• _EXTRACTED DATA_
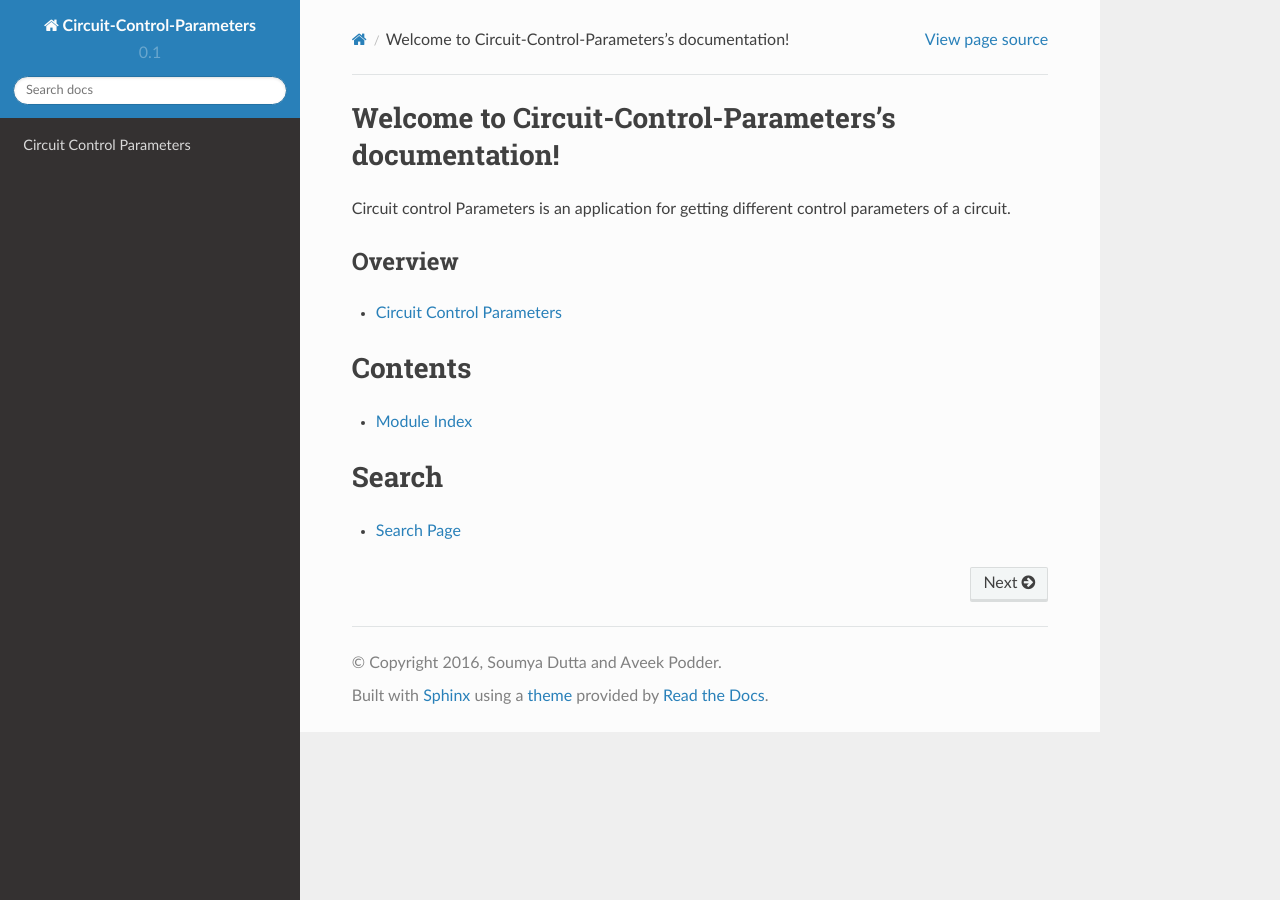
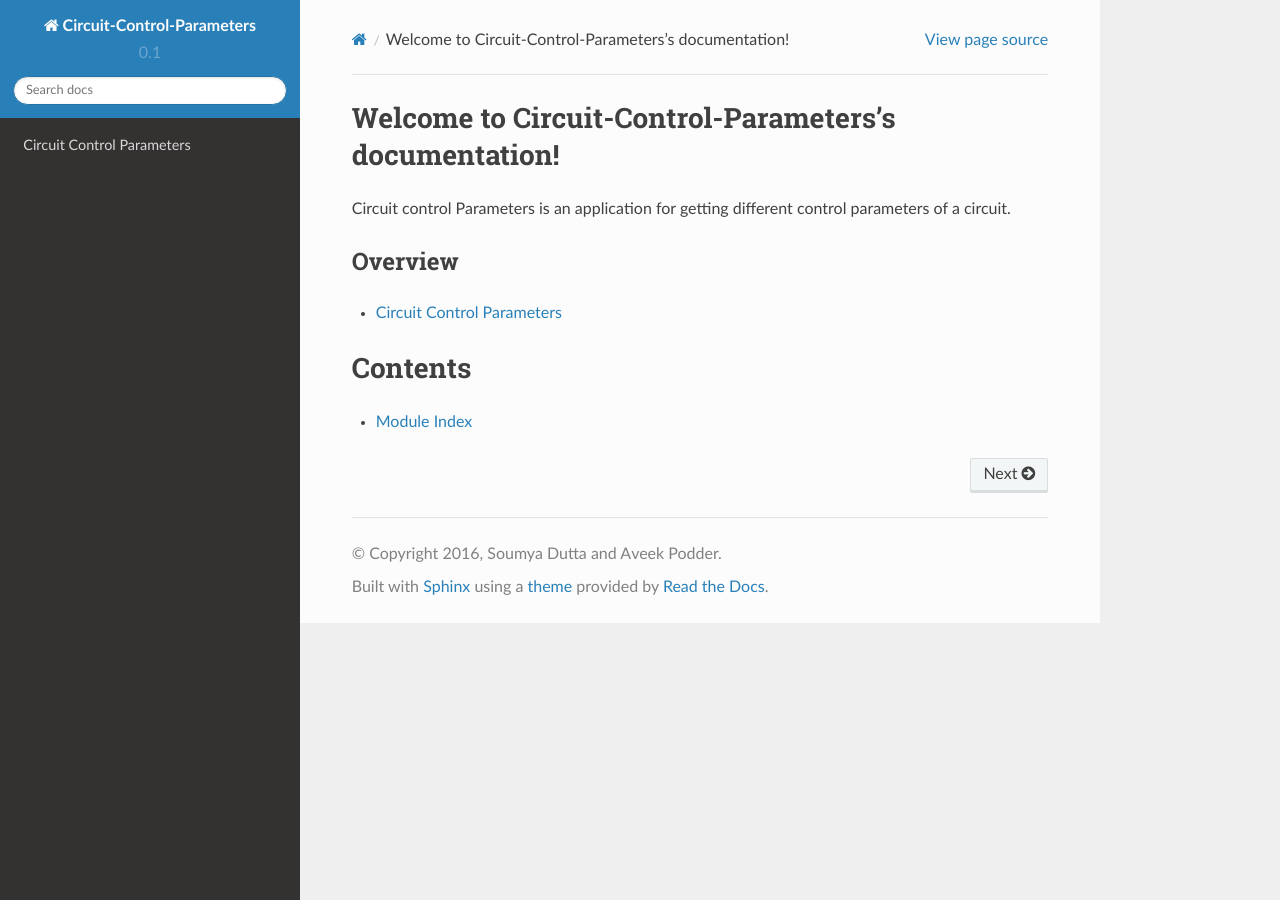
Before and after one commit to Soumya-dutta/SDES2016, a Sphinx documentation site: the page built from docs/index.rst, in a window 1280 px wide. Built offline with Sphinx 7.4.7 and the Read the Docs theme 2.0.0, drawn with Linux system fonts in a browser that asks for light colours.

Commit message:
Search feature removed

```diff
--- a/docs/index.rst
+++ b/docs/index.rst
@@ -22,8 +22,3 @@ Contents
 ========
 
 * :ref:`modindex`
-
-Search
-======
-
-* :ref:`search`
```
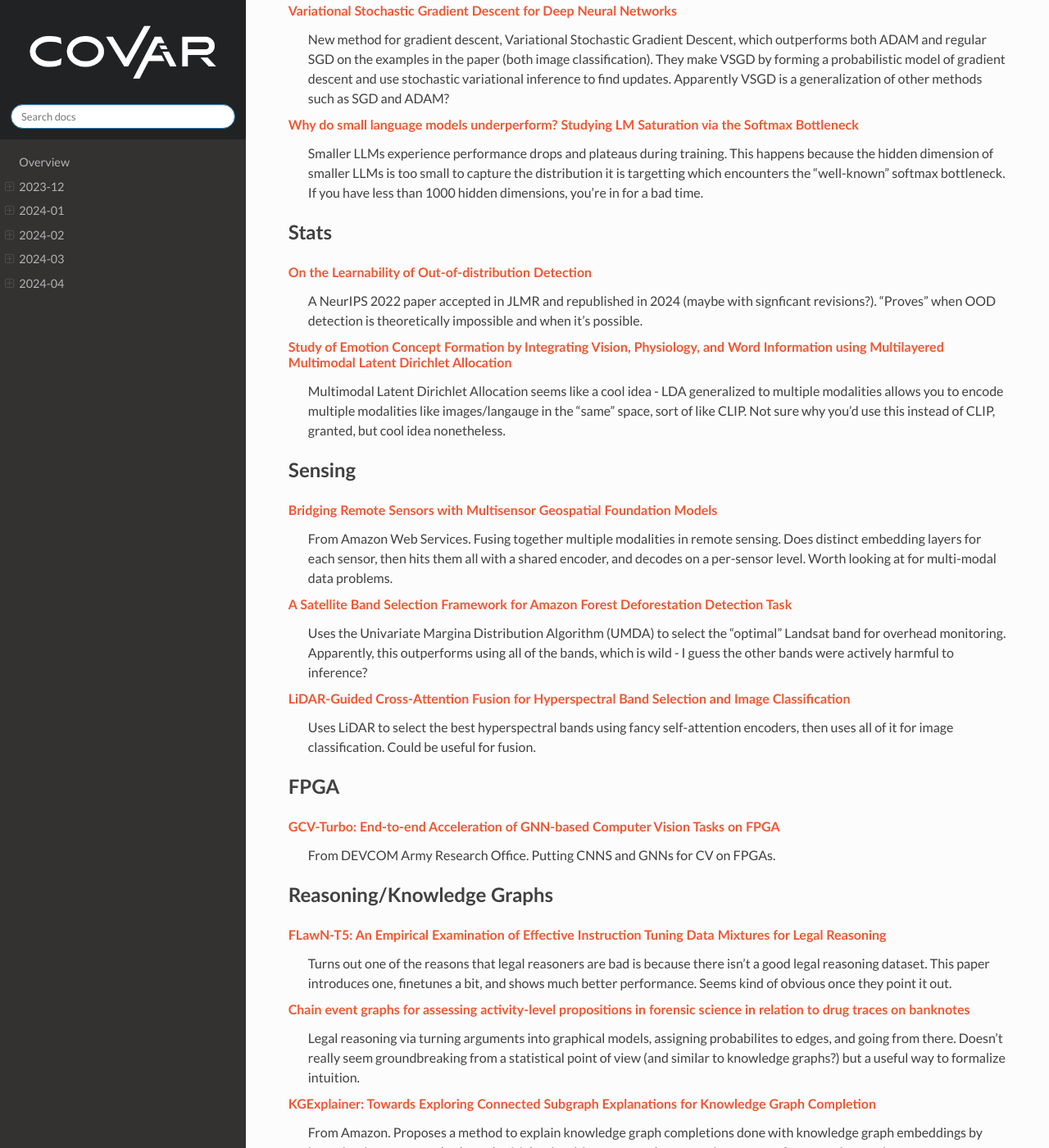
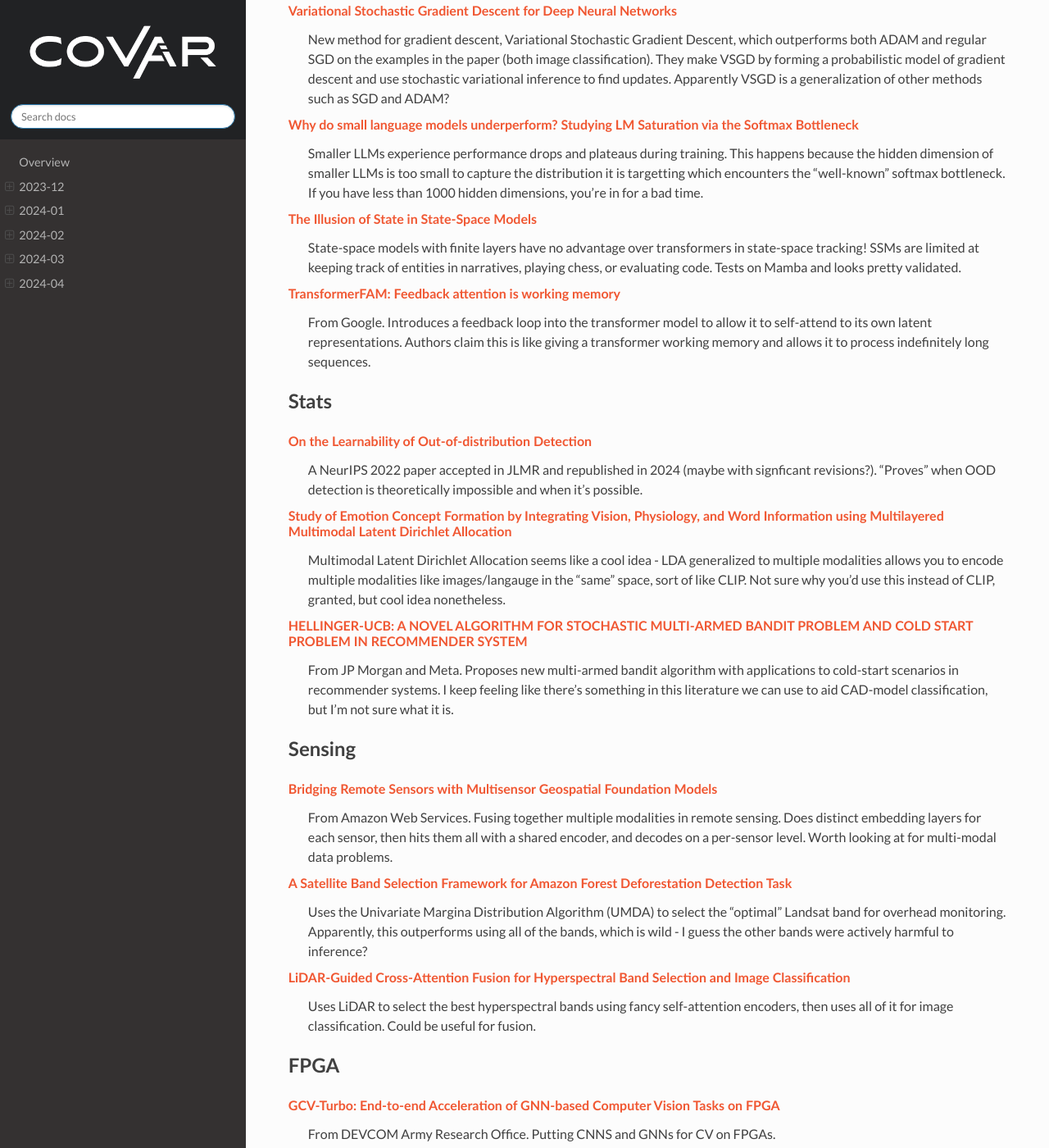
Before and after one commit to covartech/zeitgeist, a Sphinx documentation site: the page built from docs/issues/2024-05.rst, in a window 1280 px wide and 1400 px high, scrolled down 3009 px. Shown: the whole window at 82% size. Built offline with Sphinx 7.4.7 and the Read the Docs theme 2.0.0, drawn with Linux system fonts in a browser that asks for light colours; some of the changed text lies outside the part shown.

Commit message:
Update 2024_04_17

```diff
--- a/docs/issues/2024-05.rst
+++ b/docs/issues/2024-05.rst
@@ -9,8 +9,8 @@
 `Advancing Forest Fire Prevention: Deep Reinforcement Learning for Effective Firebreak Placement <https://arxiv.org/pdf/2404.08523.pdf>`_
     Deep reinforcement learning on satellite pictures to discover optimal placement for firebreaks in case of forest fires.  We could probably use a similar approach to find optimal spots for, e.g., fortifications or minefields.
 
-`Why do small language models underperform? Studying LM Saturation via the Softmax Bottleneck <https://arxiv.org/pdf/2404.07647.pdf>`_
-    Smaller LLMs experience performance drops and plateaus during training.  This happens because the hidden dimension of smaller LLMs is too small to capture the distribution it is targetting which encounters the "well-known" softmax bottleneck.  If you have less than 1000 hidden dimensions, you're in for a bad time.
+`TransformerFAM: Feedback attention is working memory <https://arxiv.org/pdf/2404.09173.pdf>`_
+    From Google. Introduces a feedback loop into the transformer model to allow it to self-attend to its own latent representations.  Authors claim this is like giving a transformer working memory and allows it to process indefinitely long sequences.
 
 `Is Model Collapse Inevitable? Breaking the Curse of Recursion by Accumulating Real and Synthetic Data <https://arxiv.org/pdf/2404.01413.pdf>`_
     Generative models trained on their own outputs tend to collapse.  Part of the reason we thought this was because new generated data was replacing old real data - if you accumulate data instead, and supplement the old data with generated data rather than substitute it, than model collapse does not occur.  There's still some error, I think - it's just bounded above instead of going to infinity.
@@ -87,6 +87,12 @@
 `Why do small language models underperform? Studying LM Saturation via the Softmax Bottleneck <https://arxiv.org/pdf/2404.07647.pdf>`_
     Smaller LLMs experience performance drops and plateaus during training.  This happens because the hidden dimension of smaller LLMs is too small to capture the distribution it is targetting which encounters the "well-known" softmax bottleneck.  If you have less than 1000 hidden dimensions, you're in for a bad time.
 
+`The Illusion of State in State-Space Models <https://arxiv.org/pdf/2404.08819.pdf>`_
+    State-space models with finite layers have no advantage over transformers in state-space tracking!  SSMs are limited at keeping track of entities in narratives, playing chess, or evaluating code. Tests on Mamba and looks pretty validated.
+
+`TransformerFAM: Feedback attention is working memory <https://arxiv.org/pdf/2404.09173.pdf>`_
+    From Google. Introduces a feedback loop into the transformer model to allow it to self-attend to its own latent representations.  Authors claim this is like giving a transformer working memory and allows it to process indefinitely long sequences.
+
 Stats
 -----
 `On the Learnability of Out-of-distribution Detection <https://arxiv.org/pdf/2404.04865.pdf>`_
@@ -94,6 +100,9 @@
 
 `Study of Emotion Concept Formation by Integrating Vision, Physiology, and Word Information using Multilayered Multimodal Latent Dirichlet Allocation <https://arxiv.org/pdf/2404.08295.pdf>`_
     Multimodal Latent Dirichlet Allocation seems like a cool idea - LDA generalized to multiple modalities allows you to encode multiple modalities like images/langauge in the "same" space, sort of like CLIP.  Not sure why you'd use this instead of CLIP, granted, but cool idea nonetheless.
+
+`HELLINGER-UCB: A NOVEL ALGORITHM FOR STOCHASTIC MULTI-ARMED BANDIT PROBLEM AND COLD START PROBLEM IN RECOMMENDER SYSTEM <https://arxiv.org/pdf/2404.10207.pdf>`_
+    From JP Morgan and Meta.  Proposes new multi-armed bandit algorithm with applications to cold-start scenarios in recommender systems.  I keep feeling like there's something in this literature we can use to aid CAD-model classification, but I'm not sure what it is.
 
 Sensing
 -------
```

• _WHAT THE TASK REQUIRES_
Return each line of the material above in which the string "LLMs" appears.

• _SOLUTION_
-    Smaller LLMs experience performance drops and plateaus during training.  This happens because the hidden dimension of smaller LLMs is too small to capture the distribution it is targetting which encounters the "well-known" softmax bottleneck.  If you have less than 1000 hidden dimensions, you're in for a bad time.
     Smaller LLMs experience performance drops and plateaus during training.  This happens because the hidden dimension of smaller LLMs is too small to capture the distribution it is targetting which encounters the "well-known" softmax bottleneck.  If you have less than 1000 hidden dimensions, you're in for a bad time.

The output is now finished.